All the King's Men was a blind date for me. I didn't know what I was getting into, but I thought I'd give it a shot. I walked in to the restaurant, saw the guy looking expectantly at the door and thought "Dang. This doesn't look good." I sat down, planning an early escape to the restroom and out the back way, when he pleasantly surprised me. He made me laugh. He held my interest. He made me feel. He used beautiful words.  And I stuck around, wanting more. He was THE ONE. (A fundamental difference between dating and reading is that in dating, hopefully you are only looking for one THE ONE. But in reading, I want every book to be THE ONE. ;) )

The description on the back of ATKM says it is the "finest novel ever written on American politics." Which is kinda a snooze-fest right there. But to me, this book wasn't about politics. It's just the story of two guys: Willie and Jack. In Jack's words: "the story of Willie Stark and the story of Jack Burden are, in one sense, one story." 

Willie Stark was a man who came from nothing, but had a will to succeed, until he was corrupted by the power he had created for himself. He was a faithful husband who hadn't had a drop of liquor in his life. Until he became a philandering drunkard. Willie Stark resembles the whacko Louisiana governor Huey Long, who was also a self-made man who became a dirty politician and was ultimately assassinated.

Narrated by Jack Burden, one-time newspaperman and Willie's #1 crony, we go with them on the back roads of the Deep South in the middle of the night in a black Cadillac with Sugar-Boy at the wheel. The writing is so vivid that I felt like I was making a 3:00 a.m. visit to a judge to blackmail and intimidate. The cigarette smoke was thick and all these guys in Panama hats and suits were looking wrinkled and wilted after the heat of the day and smelling a little funky.

Robert Penn Warren was a poet, aside from being a novelist, and this book is 661 pages of pure lyricism. It was interesting to observe the character development of the two men: one embraced evil and one found goodness. Willie started out good, but entered into a crooked life. But Jack, amoral, cynical, irreverent, became a man of understanding and feeling. Both men were a product of their actions and beliefs. The ending was both suspenseful and fulfilling. 

Grade: 4/5 stars. My newest THE ONE!

My favorite passages: (Love the poetry of his words.)

…and she laughed with a sudden throaty, tingling way. It is the way a woman laughs for happiness. They never laugh that way when they are just being polite or at a joke. A woman only laughs that way a few times in her life. A woman only laughs that way when something has touched her way down in the very quick of her being and the happiness just wells out as natural as breath and the first jonquils and mountain brooks. When a woman laughs that way it always does something to you. It does not matter what kind of a face she has got either. You hear that laugh and feel that you have grasped a clean and beautiful truth. You feel that way because that laugh is a revelation… that laugh cannot be faked. If a woman could learn to fake it she would make Nell Gwyn and Pompadour look like a couple of Campfire Girls wearing bifocals and ground-gripper shoes and with bands on their teeth. She could set all society by the ears. For all any man really wants is to hear a woman laugh like that.
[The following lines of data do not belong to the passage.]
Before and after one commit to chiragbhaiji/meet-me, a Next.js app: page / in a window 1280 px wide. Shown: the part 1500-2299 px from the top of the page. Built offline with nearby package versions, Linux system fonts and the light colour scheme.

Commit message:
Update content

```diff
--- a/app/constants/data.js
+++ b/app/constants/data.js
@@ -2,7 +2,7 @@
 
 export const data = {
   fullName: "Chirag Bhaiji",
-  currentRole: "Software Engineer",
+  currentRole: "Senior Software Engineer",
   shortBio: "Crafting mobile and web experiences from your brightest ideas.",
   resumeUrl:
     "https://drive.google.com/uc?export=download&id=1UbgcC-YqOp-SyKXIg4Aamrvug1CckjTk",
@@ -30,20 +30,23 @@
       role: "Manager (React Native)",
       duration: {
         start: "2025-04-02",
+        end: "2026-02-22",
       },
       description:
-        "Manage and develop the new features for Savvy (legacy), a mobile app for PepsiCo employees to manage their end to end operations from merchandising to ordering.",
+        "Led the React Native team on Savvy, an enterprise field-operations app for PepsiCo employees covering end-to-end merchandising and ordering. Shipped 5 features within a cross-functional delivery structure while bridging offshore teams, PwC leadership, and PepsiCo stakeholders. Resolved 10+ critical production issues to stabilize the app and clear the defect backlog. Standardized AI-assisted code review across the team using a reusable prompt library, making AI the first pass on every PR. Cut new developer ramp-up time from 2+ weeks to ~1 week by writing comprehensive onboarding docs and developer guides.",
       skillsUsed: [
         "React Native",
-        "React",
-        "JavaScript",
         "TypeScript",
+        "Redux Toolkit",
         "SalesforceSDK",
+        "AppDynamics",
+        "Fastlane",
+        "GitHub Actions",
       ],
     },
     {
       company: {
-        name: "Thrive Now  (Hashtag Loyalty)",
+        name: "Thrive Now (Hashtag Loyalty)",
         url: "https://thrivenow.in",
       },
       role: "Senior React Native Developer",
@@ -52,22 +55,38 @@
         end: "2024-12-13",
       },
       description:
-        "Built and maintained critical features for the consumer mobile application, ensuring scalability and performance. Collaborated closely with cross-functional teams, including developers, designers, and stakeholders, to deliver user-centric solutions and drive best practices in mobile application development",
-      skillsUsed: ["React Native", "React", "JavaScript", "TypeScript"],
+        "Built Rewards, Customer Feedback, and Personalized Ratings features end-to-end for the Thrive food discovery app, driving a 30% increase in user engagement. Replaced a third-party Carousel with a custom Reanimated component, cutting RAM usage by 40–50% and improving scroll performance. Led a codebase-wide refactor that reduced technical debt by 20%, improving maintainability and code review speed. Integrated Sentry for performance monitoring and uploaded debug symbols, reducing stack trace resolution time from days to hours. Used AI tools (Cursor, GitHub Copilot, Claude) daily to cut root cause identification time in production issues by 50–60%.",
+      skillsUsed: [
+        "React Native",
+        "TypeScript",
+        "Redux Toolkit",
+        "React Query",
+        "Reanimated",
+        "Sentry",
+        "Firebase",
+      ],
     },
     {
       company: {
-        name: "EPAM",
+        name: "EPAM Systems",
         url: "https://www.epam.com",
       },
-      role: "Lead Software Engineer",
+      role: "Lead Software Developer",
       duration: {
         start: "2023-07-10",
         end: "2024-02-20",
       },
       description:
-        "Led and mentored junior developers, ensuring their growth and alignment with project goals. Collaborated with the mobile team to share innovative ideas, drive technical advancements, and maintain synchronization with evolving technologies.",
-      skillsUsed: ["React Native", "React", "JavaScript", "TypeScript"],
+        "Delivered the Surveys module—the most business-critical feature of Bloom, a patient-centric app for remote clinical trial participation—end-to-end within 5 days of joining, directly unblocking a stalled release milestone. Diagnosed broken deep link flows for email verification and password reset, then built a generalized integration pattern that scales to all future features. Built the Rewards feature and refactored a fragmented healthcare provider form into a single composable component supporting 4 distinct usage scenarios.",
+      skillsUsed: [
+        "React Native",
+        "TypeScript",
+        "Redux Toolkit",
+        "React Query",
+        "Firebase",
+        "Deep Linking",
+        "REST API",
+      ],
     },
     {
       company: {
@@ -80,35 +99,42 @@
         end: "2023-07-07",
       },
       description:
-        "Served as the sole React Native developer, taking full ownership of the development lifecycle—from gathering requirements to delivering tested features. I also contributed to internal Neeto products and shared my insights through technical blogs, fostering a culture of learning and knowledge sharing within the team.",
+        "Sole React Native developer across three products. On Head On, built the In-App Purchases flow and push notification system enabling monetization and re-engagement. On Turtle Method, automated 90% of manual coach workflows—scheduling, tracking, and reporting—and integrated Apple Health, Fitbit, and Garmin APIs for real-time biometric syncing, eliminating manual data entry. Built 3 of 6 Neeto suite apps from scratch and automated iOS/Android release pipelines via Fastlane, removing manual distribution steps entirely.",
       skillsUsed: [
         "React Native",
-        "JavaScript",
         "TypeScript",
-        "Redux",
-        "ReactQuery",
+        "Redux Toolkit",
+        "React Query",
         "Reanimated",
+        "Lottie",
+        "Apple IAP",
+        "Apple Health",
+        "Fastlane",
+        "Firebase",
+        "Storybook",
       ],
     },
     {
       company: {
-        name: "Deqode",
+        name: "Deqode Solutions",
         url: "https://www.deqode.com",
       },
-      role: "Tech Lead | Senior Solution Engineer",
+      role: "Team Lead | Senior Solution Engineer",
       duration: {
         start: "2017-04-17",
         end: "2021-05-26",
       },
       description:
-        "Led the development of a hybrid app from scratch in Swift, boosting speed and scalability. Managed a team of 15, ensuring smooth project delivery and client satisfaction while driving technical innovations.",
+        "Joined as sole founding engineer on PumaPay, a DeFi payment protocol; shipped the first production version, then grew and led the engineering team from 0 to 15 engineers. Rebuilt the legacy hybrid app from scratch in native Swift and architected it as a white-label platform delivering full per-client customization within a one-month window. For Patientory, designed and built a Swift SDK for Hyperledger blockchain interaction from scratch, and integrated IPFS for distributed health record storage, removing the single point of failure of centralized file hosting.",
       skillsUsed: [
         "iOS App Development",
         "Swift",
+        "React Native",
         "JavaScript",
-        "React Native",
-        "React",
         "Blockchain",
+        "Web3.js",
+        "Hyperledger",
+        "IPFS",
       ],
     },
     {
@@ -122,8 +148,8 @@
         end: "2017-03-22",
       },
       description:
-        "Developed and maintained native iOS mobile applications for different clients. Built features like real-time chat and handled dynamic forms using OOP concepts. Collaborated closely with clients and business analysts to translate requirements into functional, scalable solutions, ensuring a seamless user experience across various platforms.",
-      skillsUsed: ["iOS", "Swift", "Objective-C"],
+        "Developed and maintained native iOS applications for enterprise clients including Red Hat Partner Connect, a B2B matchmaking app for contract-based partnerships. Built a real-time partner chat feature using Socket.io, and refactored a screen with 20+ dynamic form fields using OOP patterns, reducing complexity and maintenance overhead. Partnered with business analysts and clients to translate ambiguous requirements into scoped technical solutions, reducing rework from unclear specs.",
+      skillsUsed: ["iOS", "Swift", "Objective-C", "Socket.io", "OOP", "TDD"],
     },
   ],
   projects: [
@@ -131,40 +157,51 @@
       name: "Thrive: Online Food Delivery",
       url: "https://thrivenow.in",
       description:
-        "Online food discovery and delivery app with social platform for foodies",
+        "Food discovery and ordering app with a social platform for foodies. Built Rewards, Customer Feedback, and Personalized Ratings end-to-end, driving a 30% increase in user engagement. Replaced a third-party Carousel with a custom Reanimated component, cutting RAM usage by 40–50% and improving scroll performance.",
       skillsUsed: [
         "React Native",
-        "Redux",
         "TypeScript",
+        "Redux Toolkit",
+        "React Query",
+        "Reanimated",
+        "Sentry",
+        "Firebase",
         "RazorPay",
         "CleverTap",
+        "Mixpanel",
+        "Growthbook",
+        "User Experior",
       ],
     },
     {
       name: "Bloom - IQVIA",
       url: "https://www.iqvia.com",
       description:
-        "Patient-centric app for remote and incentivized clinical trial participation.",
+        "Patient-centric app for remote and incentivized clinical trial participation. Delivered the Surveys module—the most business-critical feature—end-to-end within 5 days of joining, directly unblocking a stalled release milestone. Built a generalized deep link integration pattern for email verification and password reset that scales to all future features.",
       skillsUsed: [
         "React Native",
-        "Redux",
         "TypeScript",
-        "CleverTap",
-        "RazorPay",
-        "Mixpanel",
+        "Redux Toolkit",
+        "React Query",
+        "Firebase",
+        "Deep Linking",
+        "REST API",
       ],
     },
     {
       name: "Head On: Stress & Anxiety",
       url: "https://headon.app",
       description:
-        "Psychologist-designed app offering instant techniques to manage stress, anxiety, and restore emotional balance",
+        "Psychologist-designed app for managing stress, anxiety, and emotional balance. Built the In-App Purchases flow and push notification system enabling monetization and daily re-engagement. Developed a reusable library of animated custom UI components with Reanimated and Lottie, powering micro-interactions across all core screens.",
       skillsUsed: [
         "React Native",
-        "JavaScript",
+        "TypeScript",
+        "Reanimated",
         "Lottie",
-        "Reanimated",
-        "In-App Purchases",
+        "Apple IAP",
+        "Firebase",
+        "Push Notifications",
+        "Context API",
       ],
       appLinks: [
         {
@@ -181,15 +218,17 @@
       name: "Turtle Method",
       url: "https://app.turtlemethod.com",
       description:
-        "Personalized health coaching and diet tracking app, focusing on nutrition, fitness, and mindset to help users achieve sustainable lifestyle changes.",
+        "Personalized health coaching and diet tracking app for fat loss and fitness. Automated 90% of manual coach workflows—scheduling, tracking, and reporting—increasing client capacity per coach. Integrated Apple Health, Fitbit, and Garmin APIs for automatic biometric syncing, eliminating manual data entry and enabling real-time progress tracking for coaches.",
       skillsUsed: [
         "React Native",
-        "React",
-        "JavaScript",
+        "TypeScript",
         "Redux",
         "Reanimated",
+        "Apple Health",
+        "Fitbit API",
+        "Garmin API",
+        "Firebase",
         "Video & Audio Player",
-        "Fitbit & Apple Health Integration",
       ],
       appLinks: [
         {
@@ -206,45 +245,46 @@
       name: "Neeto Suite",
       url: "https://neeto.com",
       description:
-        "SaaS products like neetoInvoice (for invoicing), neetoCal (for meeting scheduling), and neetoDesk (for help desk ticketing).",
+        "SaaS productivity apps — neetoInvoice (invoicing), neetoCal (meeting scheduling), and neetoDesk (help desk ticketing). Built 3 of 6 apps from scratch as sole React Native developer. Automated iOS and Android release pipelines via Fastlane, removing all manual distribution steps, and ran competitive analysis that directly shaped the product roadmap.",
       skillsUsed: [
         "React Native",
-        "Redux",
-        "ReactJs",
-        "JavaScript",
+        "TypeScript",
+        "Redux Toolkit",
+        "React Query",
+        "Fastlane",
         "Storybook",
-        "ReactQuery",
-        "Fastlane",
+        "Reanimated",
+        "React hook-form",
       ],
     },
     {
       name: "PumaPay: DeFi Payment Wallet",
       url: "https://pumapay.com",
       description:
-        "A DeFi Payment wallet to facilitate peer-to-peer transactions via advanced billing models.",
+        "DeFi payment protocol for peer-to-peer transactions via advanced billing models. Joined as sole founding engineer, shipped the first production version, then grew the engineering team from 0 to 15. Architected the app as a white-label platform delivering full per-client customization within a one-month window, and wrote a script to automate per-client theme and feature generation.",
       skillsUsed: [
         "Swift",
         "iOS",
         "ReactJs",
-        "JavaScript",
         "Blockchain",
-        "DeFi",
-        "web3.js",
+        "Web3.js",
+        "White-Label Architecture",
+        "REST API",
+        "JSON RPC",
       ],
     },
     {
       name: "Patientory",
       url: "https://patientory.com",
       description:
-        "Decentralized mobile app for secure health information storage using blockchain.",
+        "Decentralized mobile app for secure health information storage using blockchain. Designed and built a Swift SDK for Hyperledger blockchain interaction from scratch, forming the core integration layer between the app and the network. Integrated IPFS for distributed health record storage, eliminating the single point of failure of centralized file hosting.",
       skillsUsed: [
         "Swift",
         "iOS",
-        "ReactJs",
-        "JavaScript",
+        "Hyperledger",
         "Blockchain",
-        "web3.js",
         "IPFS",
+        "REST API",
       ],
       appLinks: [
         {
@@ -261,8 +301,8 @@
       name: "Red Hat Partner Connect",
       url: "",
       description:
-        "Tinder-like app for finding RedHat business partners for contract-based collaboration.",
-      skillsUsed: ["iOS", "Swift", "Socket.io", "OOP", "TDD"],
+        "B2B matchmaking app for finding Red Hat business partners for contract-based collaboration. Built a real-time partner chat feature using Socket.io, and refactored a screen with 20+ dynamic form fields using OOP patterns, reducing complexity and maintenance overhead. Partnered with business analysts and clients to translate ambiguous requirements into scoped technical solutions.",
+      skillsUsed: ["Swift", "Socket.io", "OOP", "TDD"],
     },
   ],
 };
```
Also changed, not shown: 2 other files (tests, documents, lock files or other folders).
So I pulled the sun screen down and squinted and put the throttle to the floor. And kept on moving west. For West is where we all plan to go some day. It is where you go when the land gives out and the old-field pines encroach. It is where you go when you get the letter saying: Flee, all is discovered. It is where you go when you look down at the blade in your hand and the blood on it. It is where you go when you are told that you are a bubble on the tide of empire. It is where you go when you hear that thar’s gold in them-thar hills. It is where you go to grow up with the country. It is where you go to spend your old age. Or it is just where you go.